__Try it__
Copy every line from the data below in which the string "modal" can be found.

+ + + + + + +

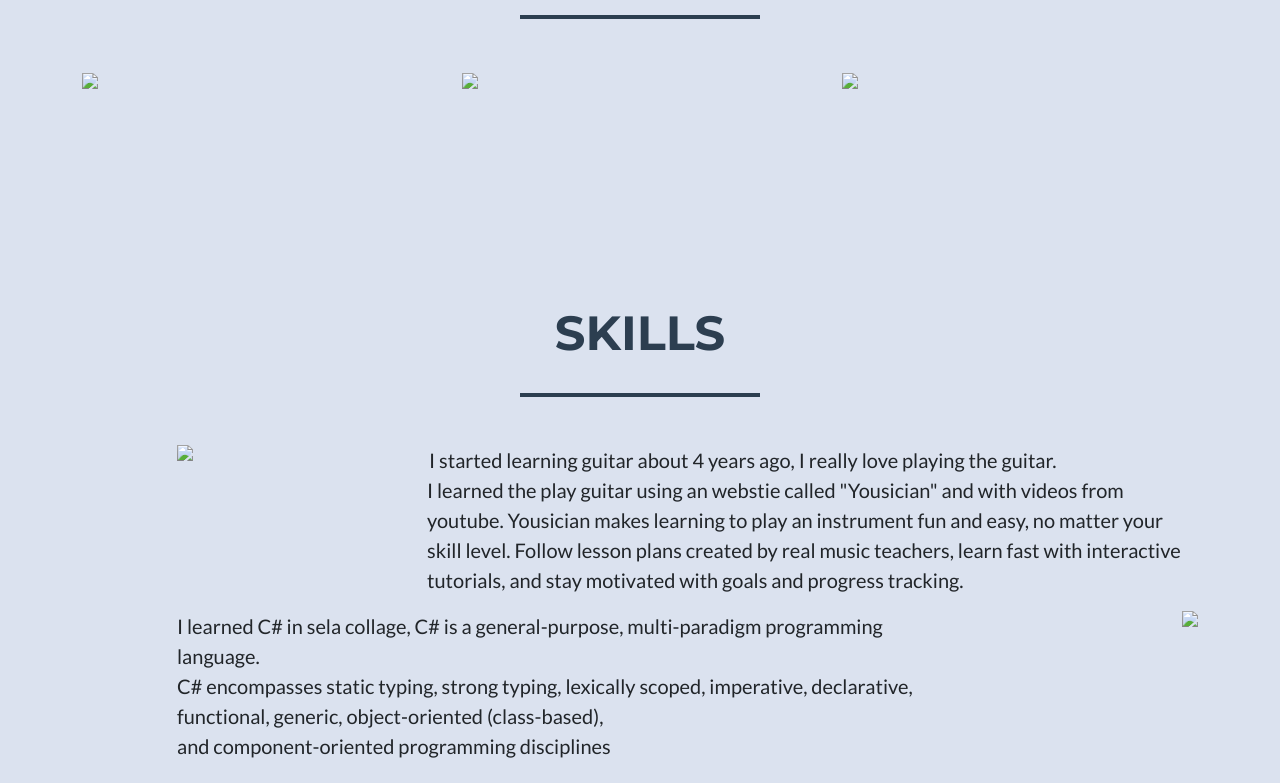
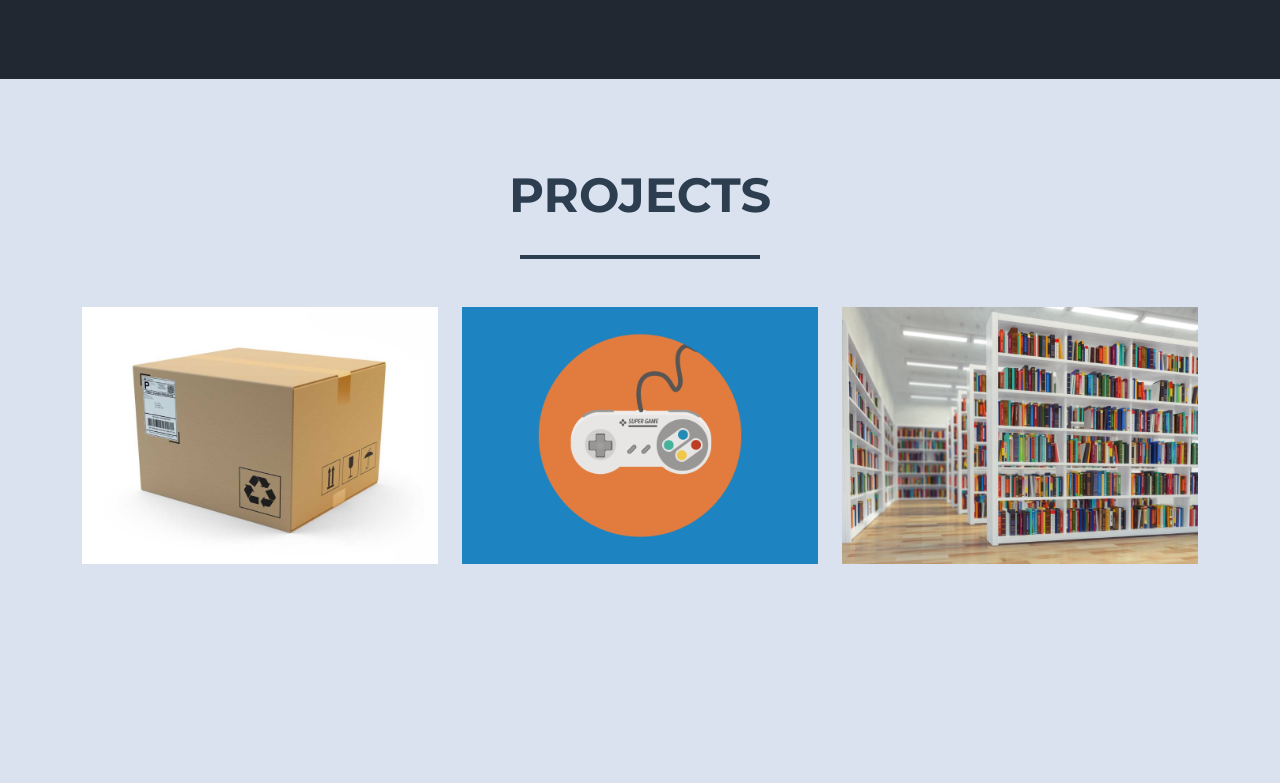
Before and after one commit to Eilon343/CVUpdated, a plain HTML site: page index.html in a window 1280 px wide. Shown: the part 705-1488 px from the top of the page. Drawn offline with nearby package versions, Linux system fonts and the light colour scheme; the site is published under a folder, as on GitHub Pages, so addresses that start at the root find nothing.

Commit message:
Update index.html

```diff
--- a/index.html
+++ b/index.html
@@ -16,7 +16,7 @@
 <body id="page-top" data-bs-spy="scroll" data-bs-target="#mainNav" data-bs-offset="72">
     <header class="text-center text-white  masthead" style="background-color: #222831;">
         <div class="container"><img class="img-fluid d-block mx-auto mb-5"
-                src="/assets/img/portfolio/Myself.png">
+                src="assets/img/portfolio/Myself.png">
             <h1>Eilon Greenberg</h1>
             <hr class="star-light">
             <h2 class="font-weight-light mb-0">.NET Framework - Azure Cloud - Html Css Javascript</h2>
@@ -35,7 +35,7 @@
                             <div class="text-center text-white my-auto portfolio-item-caption-content w-100"><i
                                     class="fa fa-search-plus fa-3x"></i></div>
                         </div><img class="img-fluid"
-                            src="/assets/img/portfolio/perfectbox.jpg">
+                            src="assets/img/portfolio/perfectbox.jpg">
                     </a></div>
                 <div class="col-md-6 col-lg-4"><a class="d-block mx-auto portfolio-item" href="#portfolio-modal-2"
                         data-bs-toggle="modal">
@@ -43,7 +43,7 @@
                             <div class="text-center text-white my-auto portfolio-item-caption-content w-100"><i
                                     class="fa fa-search-plus fa-3x"></i></div>
                         </div><img class="img-fluid"
-                            src="/assets/img/portfolio/game.png">
+                            src="assets/img/portfolio/game.png">
                     </a></div>
                 <div class="col-md-6 col-lg-4"><a class="d-block mx-auto portfolio-item" href="#portfolio-modal-3"
                         data-bs-toggle="modal">
@@ -51,7 +51,7 @@
                             <div class="text-center text-white my-auto portfolio-item-caption-content w-100"><i
                                     class="fa fa-search-plus fa-3x"></i></div>
                         </div><img class="img-fluid"
-                            src="/assets/img/portfolio/PerrfectLibrary-Management.jpg">
+                            src="assets/img/portfolio/PerrfectLibrary-Management.jpg">
                     </a></div>
             </div>
         </div>
@@ -64,7 +64,7 @@
             <hr class="star-dark mb-5">
             <div class="row">
                 <div class="col-lg-11 ms-auto" style="float: left; display: block;">
-                    <img class="img-fluid" src="/assets/img/portfolio/הורדה-modified.png" style="float: left;">
+                    <img class="img-fluid" src="assets/img/portfolio/הורדה-modified.png" style="float: left;">
                     <p class="lead" style="text-indent: 2px; padding-left: 250px;">I started learning guitar about 4 years ago, I really love playing the guitar. <br>
                         I learned the play guitar using an webstie called "Yousician" and with videos from youtube.
                         Yousician makes learning to play an instrument fun and easy, no matter your skill level.
@@ -72,7 +72,7 @@
                     </p>
                 </div>
                 <div class="col-lg-11 ms-auto" style="float: right; display: block;">
-                    <img class="img-fluid" src="/assets/img/portfolio/perfectC-Sharp-modified.png" style="float: right;">
+                    <img class="img-fluid" src="assets/img/portfolio/perfectC-Sharp-modified.png" style="float: right;">
                     <p class="lead" style="padding-right:250px;">I learned C# in sela collage, C# is a general-purpose, multi-paradigm programming language.<br>
                          C# encompasses static typing, strong typing, lexically scoped, imperative, declarative, functional, generic, object-oriented (class-based), <br>
                          and component-oriented programming disciplines </p>
@@ -196,7 +196,7 @@
                             <div class="col-lg-8 mx-auto">
                                 <h2 class="text-uppercase text-secondary mb-0">Project Name</h2>
                                 <hr class="star-dark mb-5"><img class="img-fluid mb-5"
-                                    src="/assets/img/portfolio/perfectbox.jpg">
+                                    src="assets/img/portfolio/perfectbox.jpg">
                                 <p class="mb-5">Box managment storage project, a project using data structers that i wrote on my own,
                                     using binary trees, queue, list and stack.
                                     In this project you can buy boxes with width and height and you get the best matches boxes in the
@@ -225,7 +225,7 @@
                             <div class="col-lg-8 mx-auto">
                                 <h2 class="text-uppercase text-secondary mb-0">Project Name</h2>
                                 <hr class="star-dark mb-5"><img class="img-fluid mb-5"
-                                    src="/assets/img/portfolio/game.png">
+                                    src="assets/img/portfolio/game.png">
                                 <p class="mb-5">My first project in C#, this project is a game where you play as a little spaceship
                                     and astroeids are coming towards you, your goal is to avoid the astroeids and survive.
                                 </p>
@@ -253,7 +253,7 @@
                             <div class="col-lg-8 mx-auto">
                                 <h2 class="text-uppercase text-secondary mb-0">Project Name</h2>
                                 <hr class="star-dark mb-5"><img class="img-fluid mb-5"
-                                    src="/assets/img/portfolio/PerrfectLibrary-Management.jpg">
+                                    src="assets/img/portfolio/PerrfectLibrary-Management.jpg">
                                 <p class="mb-5">Library project, in this project i built a library program,
                                     where you can buy or land books from the library as a customer and you can also add
                                     or remove books from the library if you're a worker.
@@ -269,7 +269,7 @@
         </div>
     </div>
     <script src="https://cdn.jsdelivr.net/npm/bootstrap@5.1.3/dist/js/bootstrap.bundle.min.js"></script>
-    <script src="/assets/js/script.min.js?h=33588ed143bc098cbcf279ea5d7aa7b8"></script>
+    <script src="assets/js/script.min.js?h=33588ed143bc098cbcf279ea5d7aa7b8"></script>
 </body>
 
 </html>
```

+ + + + + + +

__Response to the exercise__
                 <div class="col-md-6 col-lg-4"><a class="d-block mx-auto portfolio-item" href="#portfolio-modal-2"
                         data-bs-toggle="modal">
                 <div class="col-md-6 col-lg-4"><a class="d-block mx-auto portfolio-item" href="#portfolio-modal-3"
                         data-bs-toggle="modal">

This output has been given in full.